▸ Instructions to follow
Below are the records; retype them exactly and omit each picture.

++++ Provided records ++++

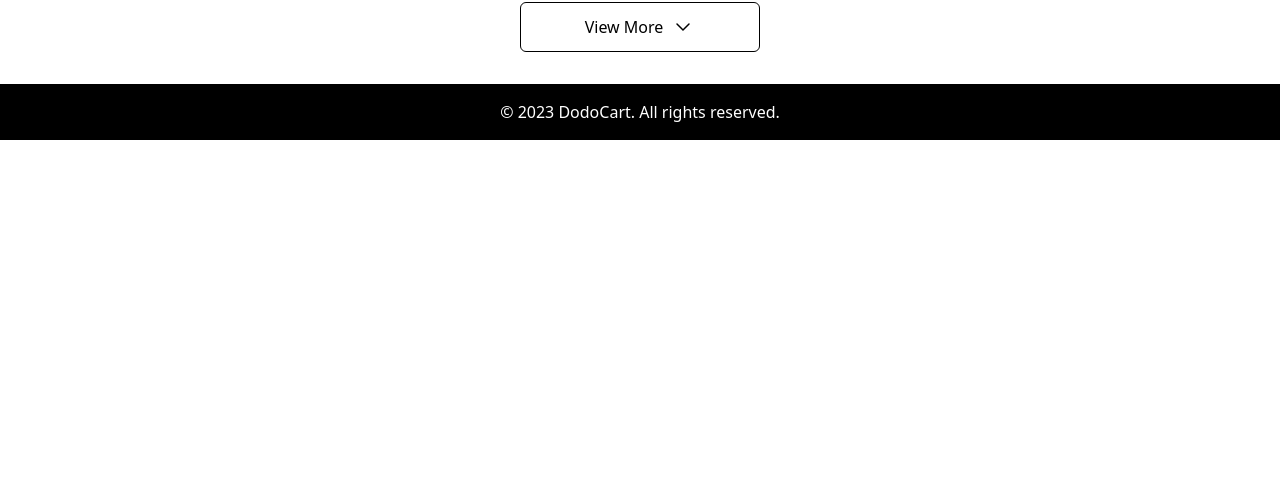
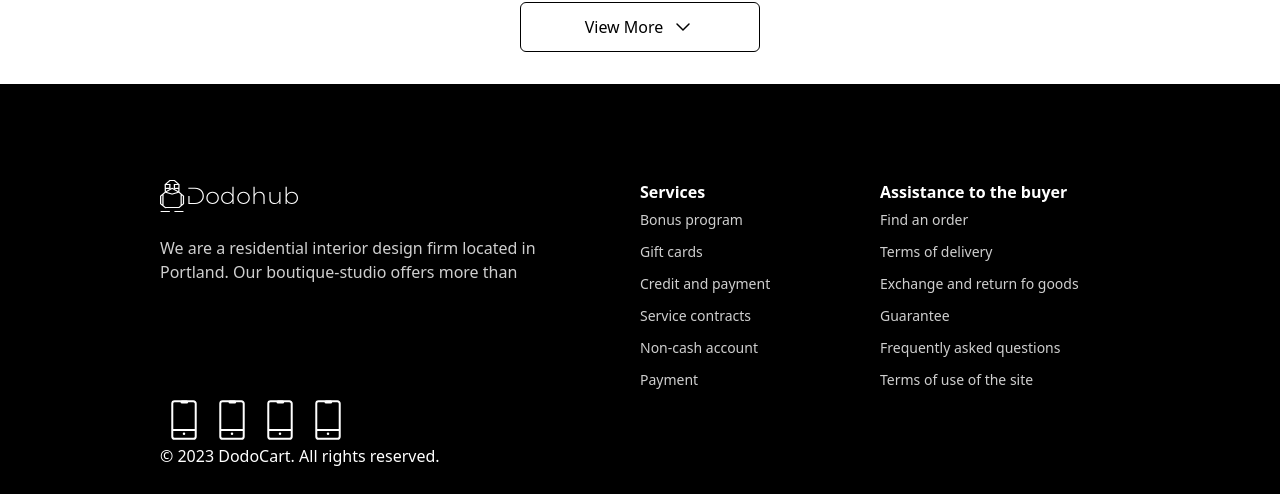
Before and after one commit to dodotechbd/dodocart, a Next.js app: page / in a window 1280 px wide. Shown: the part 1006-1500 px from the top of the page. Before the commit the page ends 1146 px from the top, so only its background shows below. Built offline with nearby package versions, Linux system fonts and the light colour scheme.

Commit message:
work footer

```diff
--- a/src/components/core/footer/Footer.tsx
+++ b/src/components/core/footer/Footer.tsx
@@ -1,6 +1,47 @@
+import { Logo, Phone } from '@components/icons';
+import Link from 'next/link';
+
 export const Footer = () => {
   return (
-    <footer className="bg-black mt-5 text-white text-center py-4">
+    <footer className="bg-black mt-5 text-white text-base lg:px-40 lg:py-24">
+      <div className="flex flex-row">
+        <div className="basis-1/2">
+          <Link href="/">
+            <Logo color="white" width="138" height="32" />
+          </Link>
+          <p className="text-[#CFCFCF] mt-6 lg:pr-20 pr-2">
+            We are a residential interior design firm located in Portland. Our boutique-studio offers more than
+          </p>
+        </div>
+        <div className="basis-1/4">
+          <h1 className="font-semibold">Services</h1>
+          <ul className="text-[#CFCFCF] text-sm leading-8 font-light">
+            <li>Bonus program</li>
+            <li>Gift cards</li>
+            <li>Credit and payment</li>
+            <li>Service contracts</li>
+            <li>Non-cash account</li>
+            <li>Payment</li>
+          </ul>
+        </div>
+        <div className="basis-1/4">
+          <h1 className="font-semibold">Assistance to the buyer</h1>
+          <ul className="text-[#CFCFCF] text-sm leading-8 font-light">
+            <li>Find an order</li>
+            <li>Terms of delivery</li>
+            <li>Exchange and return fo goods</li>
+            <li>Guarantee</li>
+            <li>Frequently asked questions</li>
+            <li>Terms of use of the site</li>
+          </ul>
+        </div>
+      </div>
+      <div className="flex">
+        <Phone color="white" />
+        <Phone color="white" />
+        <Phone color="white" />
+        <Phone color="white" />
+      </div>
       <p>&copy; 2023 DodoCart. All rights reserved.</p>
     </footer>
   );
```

++++

▸ Exercise response
Before and after one commit to dodotechbd/dodocart, a Next.js app: page / in a window 1280 px wide. Shown: the part 1006-1500 px from the top of the page. Before the commit the page ends 1146 px from the top, so only its background shows below. Built offline with nearby package versions, Linux system fonts and the light colour scheme.

Commit message:
work footer

```diff
--- a/src/components/core/footer/Footer.tsx
+++ b/src/components/core/footer/Footer.tsx
@@ -1,6 +1,47 @@
+import { Logo, Phone } from '@components/icons';
+import Link from 'next/link';
+
 export const Footer = () => {
   return (
-    <footer className="bg-black mt-5 text-white text-center py-4">
+    <footer className="bg-black mt-5 text-white text-base lg:px-40 lg:py-24">
+      <div className="flex flex-row">
+        <div className="basis-1/2">
+          <Link href="/">
+            <Logo color="white" width="138" height="32" />
+          </Link>
+          <p className="text-[#CFCFCF] mt-6 lg:pr-20 pr-2">
+            We are a residential interior design firm located in Portland. Our boutique-studio offers more than
+          </p>
+        </div>
+        <div className="basis-1/4">
+          <h1 className="font-semibold">Services</h1>
+          <ul className="text-[#CFCFCF] text-sm leading-8 font-light">
+            <li>Bonus program</li>
+            <li>Gift cards</li>
+            <li>Credit and payment</li>
+            <li>Service contracts</li>
+            <li>Non-cash account</li>
+            <li>Payment</li>
+          </ul>
+        </div>
+        <div className="basis-1/4">
+          <h1 className="font-semibold">Assistance to the buyer</h1>
+          <ul className="text-[#CFCFCF] text-sm leading-8 font-light">
+            <li>Find an order</li>
+            <li>Terms of delivery</li>
+            <li>Exchange and return fo goods</li>
+            <li>Guarantee</li>
+            <li>Frequently asked questions</li>
+            <li>Terms of use of the site</li>
+          </ul>
+        </div>
+      </div>
+      <div className="flex">
+        <Phone color="white" />
+        <Phone color="white" />
+        <Phone color="white" />
+        <Phone color="white" />
+      </div>
       <p>&copy; 2023 DodoCart. All rights reserved.</p>
     </footer>
   );
```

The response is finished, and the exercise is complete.